**Data shown:**
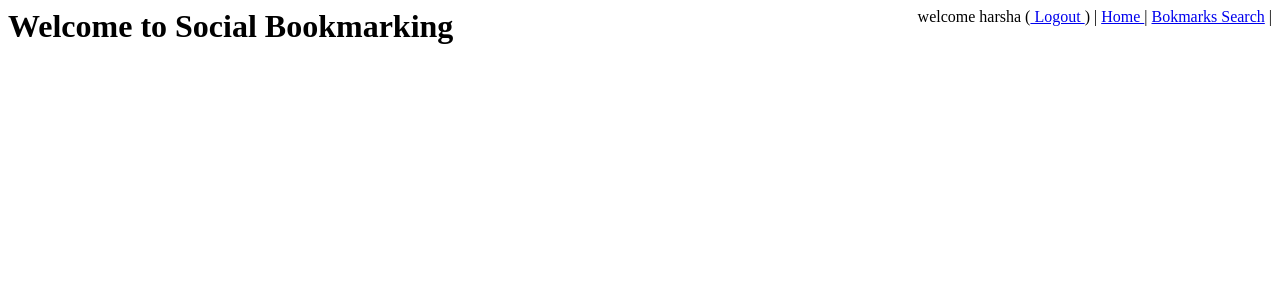
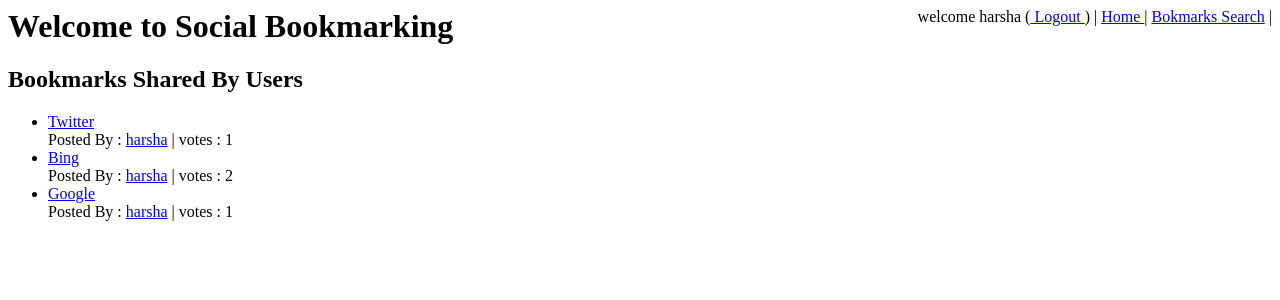
Before and after one commit to harshamekala/django-bookmarks, a Django app: page /bookmarks/ in a window 1280 px wide. Shown: the top 300 px of the page. Run offline with Django 3.2, Linux system fonts and the light colour scheme; a user stored in the database is signed in; data comes from the database, SQL or seed files in the repository; both versions use the stored data as it was after the commit; some libraries are stand-ins or nearby versions.

Commit message:
Jun 1, 2017

```diff
--- a/bookmarks/admin.py
+++ b/bookmarks/admin.py
@@ -6,3 +6,4 @@ from bookmarks.models import *
 admin.site.register(Link)
 admin.site.register(Bookmark)
 admin.site.register(Tag)
+admin.site.register(SharedBookmark)
--- a/bookmarks/forms.py
+++ b/bookmarks/forms.py
@@ -36,6 +36,7 @@ class BookmarksForm(forms.Form):
     url = forms.URLField(label= "URL")
     title = forms.CharField(label="Title")
     tags = forms.CharField(label= "Tags")
+    share = forms.BooleanField(label= "Share on the Main Page", required = False)
 
 class bookmarkSearchForm(forms.Form):
     query = forms.CharField(label="Search")
--- a/bookmarks/models.py
+++ b/bookmarks/models.py
@@ -24,3 +24,12 @@ class Tag(models.Model):
 
     def __str__(self):
         return self.name
+
+class SharedBookmark(models.Model):
+    bookmark = models.ForeignKey(Bookmark)
+    date = models.DateTimeField(auto_now_add = True)
+    votes = models.IntegerField(default=1)
+    users_voted = models.ManyToManyField(User)
+
+    def __str__(self):
+        return ("{}-{}".format(self.bookmark, self.votes))
--- a/bookmarks/templates/mainpage.html
+++ b/bookmarks/templates/mainpage.html
@@ -4,12 +4,7 @@
 
 <h1> Welcome to Social Bookmarking </h1>
 
+<h2> Bookmarks Shared By Users </h2>
+{% include "shared_bookmark_list.html"%}
+
 {% endblock %}
-
-{% block external %}
-<script>
-$(document).ready(function(){
-$("#nav").show();
-});
-</script>
-{% endblock %}
--- /dev/null
+++ b/bookmarks/templates/shared_bookmark_list.html
@@ -0,0 +1,12 @@
+{% if shared_bookmarks %}
+<ul>
+    {% for shared_bookmark in shared_bookmarks %}
+    <li>
+    <a href="{{shared_bookmark.bookmark.link_id}}"> {{ shared_bookmark.bookmark.title}} </a>
+</br>
+    Posted By : <a href="/bookmarks/user/{{shared_bookmark.bookmark.user_id}}"> {{shared_bookmark.bookmark.user_id.username}}</a> |
+    votes : {{shared_bookmark.votes}}
+</li>
+    {% endfor %}
+</ul>
+{% endif %}
--- a/bookmarks/views.py
+++ b/bookmarks/views.py
@@ -15,6 +15,8 @@ def main_page(request):
     'page_title' : "Welcome django Bookmarks",
     'page_body' : "Where you can store and share Bookmarks"
     }
+    shared_bookmarks = SharedBookmark.objects.order_by('-date')[:10]
+    context['shared_bookmarks'] = shared_bookmarks
     return render(request, 'mainpage.html', context)
 
 @login_required
@@ -81,7 +83,11 @@ def bookmarks(request):
                     tag, created = Tag.objects.get_or_create(name = tag_name)
                     bookmark.tag_set.add(tag)
                     bookmark.save()
-                    return redirect('/bookmarks/user/%s' %request.user)
+            if form.cleaned_data['share']:
+                shared, created = SharedBookmark.objects.get_or_create(bookmark=bookmark)
+                if created:
+                    shared.users_voted.add(request.user)
+            return redirect('/bookmarks/user/%s' %request.user)
     else:
         form = BookmarksForm()
         return render(request, 'add_bookmark.html', {'form': form})
```
Also changed, not shown: bookmarks/migrations/0003_sharedbookmark.py (added), bookmarks/migrations/0004_auto_20170522_0430.py (added), db.sqlite3.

**Task description:** How many of the lines above contain the string "label"? Give the count alone.

**Response to the exercise:** 5